News Archive


Detailed boiler inspections extend UK reactor shutdowns

Investigations into potential cracks in boiler spines at two units at each of the Heysham I and Hartlepool sites are likely to take until the end of the year to complete, EDF Energy has announced.

On 11 August, the company said it had shut down Heysham I unit 1, in northwest England, in June after discovering a fault in a boiler spine and taken the "conservative decision" to halt the second reactor there, and two at its Hartlepool site in the northeast of England, "which are of a similar design." At that time, EDF Energy said it expected the units to remain closed for about two months while investigations are carried out.

However, the company has now announced that "a detailed and fully resourced boiler inspection program" has begun at the four advanced gas-cooled reactors (AGRs) which will take longer than original envisaged. EDF Energy said this has involved "working with key suppliers to identify and put the necessary equipment and people in place to undertake this complex and specialized engineering program."

Each reactor at Heysham I and Hartlepool has eight boiler units.

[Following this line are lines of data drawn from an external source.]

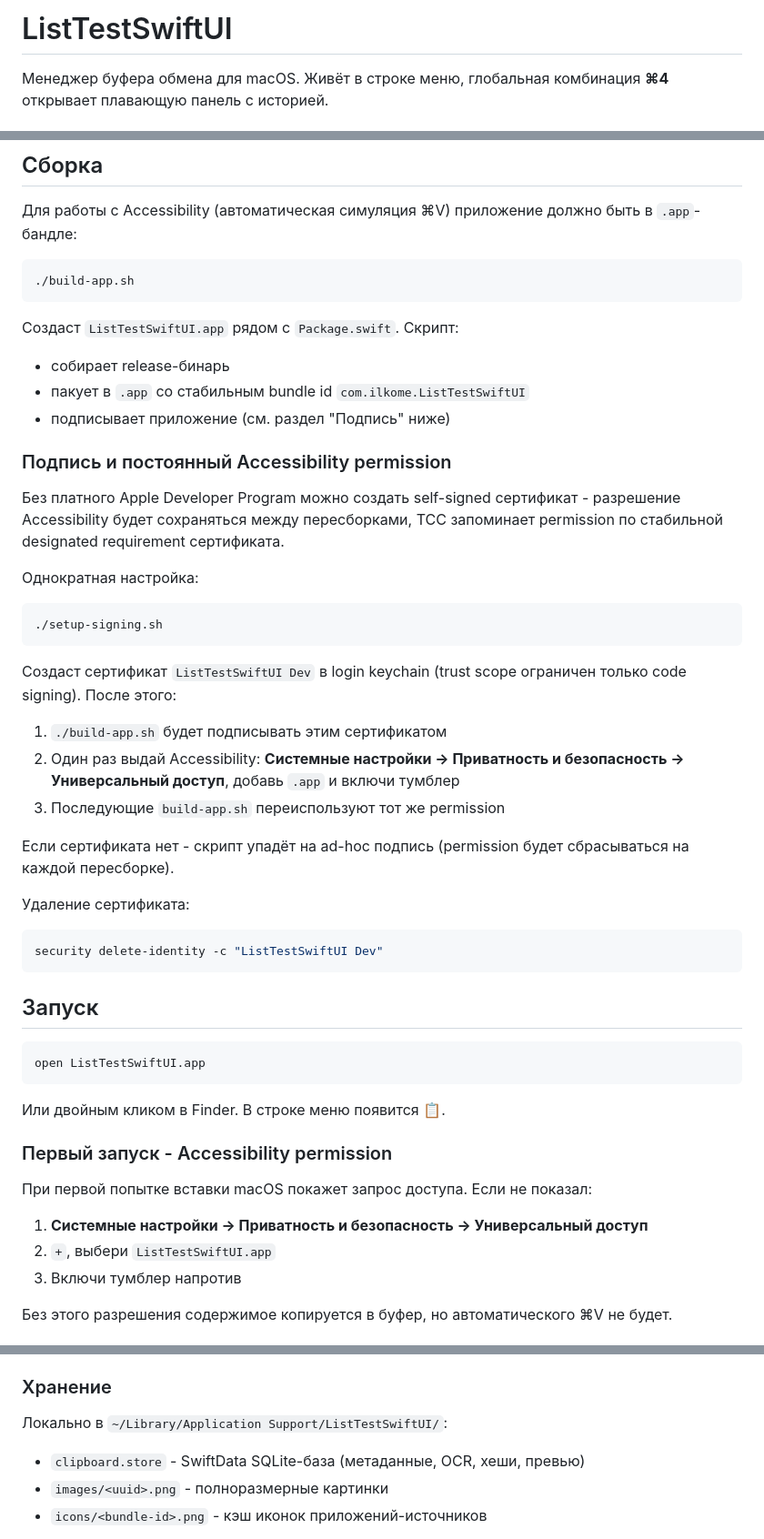
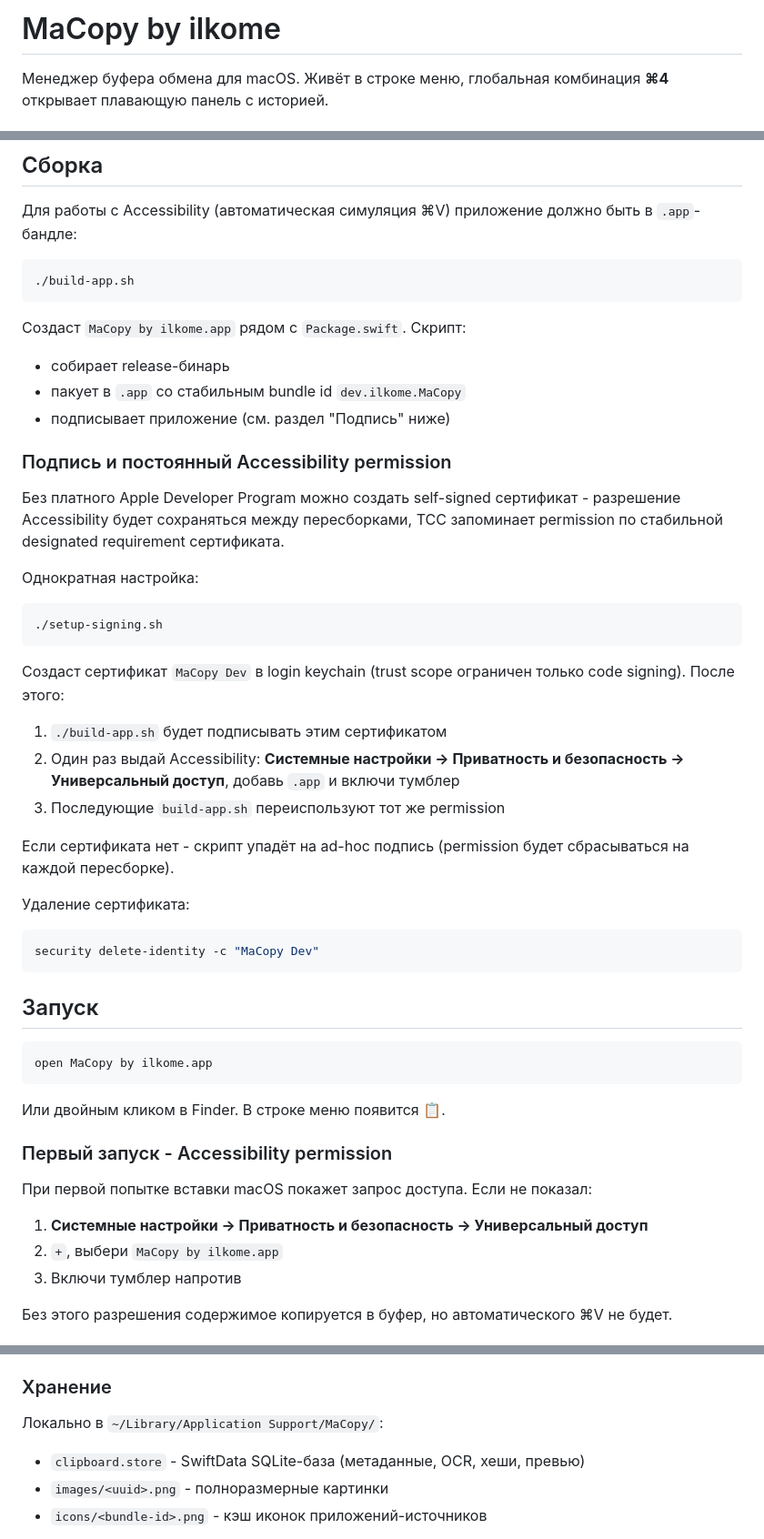
Before and after one commit to ilkome/macopy, a Markdown page: README.md, 3 parts joined by grey strips. Shown at 91% size. Drawn GitHub-style.

````diff
--- a/README.md
+++ b/README.md
@@ -1,4 +1,4 @@
-# ListTestSwiftUI
+# MaCopy by ilkome
 
 Менеджер буфера обмена для macOS. Живёт в строке меню, глобальная комбинация **⌘4** открывает плавающую панель с историей.
 
@@ -15,9 +15,9 @@
 ./build-app.sh
 ```
 
-Создаст `ListTestSwiftUI.app` рядом с `Package.swift`. Скрипт:
+Создаст `MaCopy by ilkome.app` рядом с `Package.swift`. Скрипт:
 - собирает release-бинарь
-- пакует в `.app` со стабильным bundle id `com.ilkome.ListTestSwiftUI`
+- пакует в `.app` со стабильным bundle id `dev.ilkome.MaCopy`
 - подписывает приложение (см. раздел "Подпись" ниже)
 
 ### Подпись и постоянный Accessibility permission
@@ -30,7 +30,7 @@
 ./setup-signing.sh
 ```
 
-Создаст сертификат `ListTestSwiftUI Dev` в login keychain (trust scope ограничен только code signing). После этого:
+Создаст сертификат `MaCopy Dev` в login keychain (trust scope ограничен только code signing). После этого:
 
 1. `./build-app.sh` будет подписывать этим сертификатом
 2. Один раз выдай Accessibility: **Системные настройки → Приватность и безопасность → Универсальный доступ**, добавь `.app` и включи тумблер
@@ -40,13 +40,13 @@
 
 Удаление сертификата:
 ```bash
-security delete-identity -c "ListTestSwiftUI Dev"
+security delete-identity -c "MaCopy Dev"
 ```
 
 ## Запуск
 
 ```bash
-open ListTestSwiftUI.app
+open MaCopy by ilkome.app
 ```
 
 Или двойным кликом в Finder. В строке меню появится 📋.
@@ -56,7 +56,7 @@ open ListTestSwiftUI.app
 При первой попытке вставки macOS покажет запрос доступа. Если не показал:
 
 1. **Системные настройки → Приватность и безопасность → Универсальный доступ**
-2. `+`, выбери `ListTestSwiftUI.app`
+2. `+`, выбери `MaCopy by ilkome.app`
 3. Включи тумблер напротив
 
 Без этого разрешения содержимое копируется в буфер, но автоматического ⌘V не будет.
@@ -116,7 +116,7 @@ SHA-256 от содержимого. Повторное копирование
 
 ### Хранение
 
-Локально в `~/Library/Application Support/ListTestSwiftUI/`:
+Локально в `~/Library/Application Support/MaCopy/`:
 - `clipboard.store` - SwiftData SQLite-база (метаданные, OCR, хеши, превью)
 - `images/<uuid>.png` - полноразмерные картинки
 - `icons/<bundle-id>.png` - кэш иконок приложений-источников
````
Also changed, not shown: other parts of README.md (+47 -3 lines).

These boilers are arranged around their associated reactor in four quadrants with each quadrant containing two boilers. Within each boiler are tubes assembled in a coil formation around a central forged metal tube called a boiler spine. The boiler spines support the weight of the tubes around them.

AGR boiler spine 460 (EDF Energy)
Each boiler comprises a complex array of boiler tubes with a central cylindrical boiler spine that provides structural support to the tubes (Image: EDF Energy)

EDF Energy said that the first two boiler inspections have been completed and that no defects had been found on these spines.

The company said it will not restart the reactors until inspections have verified that there are no further defects in the boiler spines and that the cause of the crack found at Heysham I unit 1 is fully understood. It will also develop modifications "to mitigate the impact of any defects" and implement them if necessary.

EDF Energy's director of engineering Mark Hartley said, "The inspections "will give us confidence there is no cracking in any of the other boilers and ensure that they are safe to continue operating. At that point we will through our own very stringent safety assessment processes develop our safety justification. We will then present this to the Office for Nuclear Regulation for their approval."

He added, "This would allow us to return the four units to power, but recognizing at this stage that the boiler where we have observed some cracking will remain shut down and isolated."

EDF Energy said, "Depending on the progress of the program and any necessary modifications, the company expects there to be a phased return to service between the end of October and the end of December 2014."

Researched and written
by World Nuclear News

Originally posted on on 04 September 2014, manyt thanks to WNN for permission to repost.